→ **ASSIGNMENT**
Across the whole listing, return each line exactly, with no images included.
==== SUPPLIED DATA ====
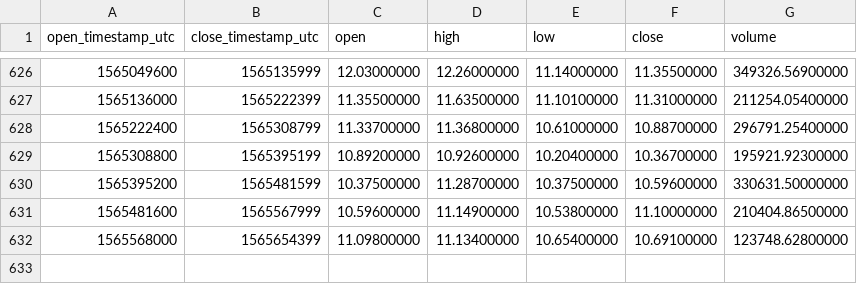
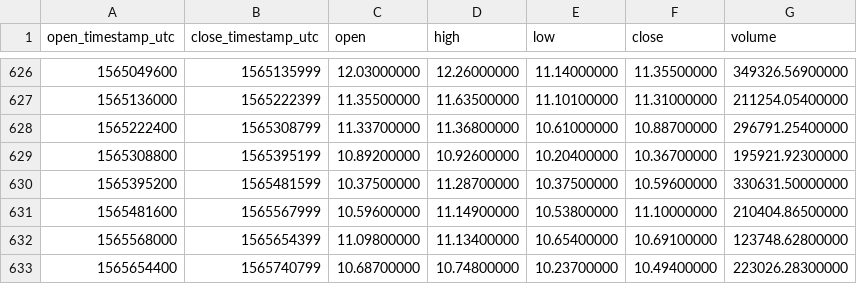
Before and after one commit to cryptobigbro/binance-NEOUSDT, a CSV file: binance-NEOUSDT-1d.csv, drawn as a sheet; only a part is shown, gaps mark what is left out; the diff names each change by its address in the sheet, - before the commit and + after, or states it on an @@ line.

Commit message:
Update OHLCV data.

```diff
--- a/binance-NEOUSDT-1d.csv
+++ b/binance-NEOUSDT-1d.csv
+row 633: 1565654400 | 1565740799 | 10.68700000 | 10.74800000 | 10.23700000 | 10.49400000 | 223026.28300000
```
Also changed, not shown: 1 other file.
====
→ **EXPECTED OUTPUT**
Before and after one commit to cryptobigbro/binance-NEOUSDT, a CSV file: binance-NEOUSDT-1d.csv, drawn as a sheet; only a part is shown, gaps mark what is left out; the diff names each change by its address in the sheet, - before the commit and + after, or states it on an @@ line.

Commit message:
Update OHLCV data.

```diff
--- a/binance-NEOUSDT-1d.csv
+++ b/binance-NEOUSDT-1d.csv
+row 633: 1565654400 | 1565740799 | 10.68700000 | 10.74800000 | 10.23700000 | 10.49400000 | 223026.28300000
```
Also changed, not shown: 1 other file.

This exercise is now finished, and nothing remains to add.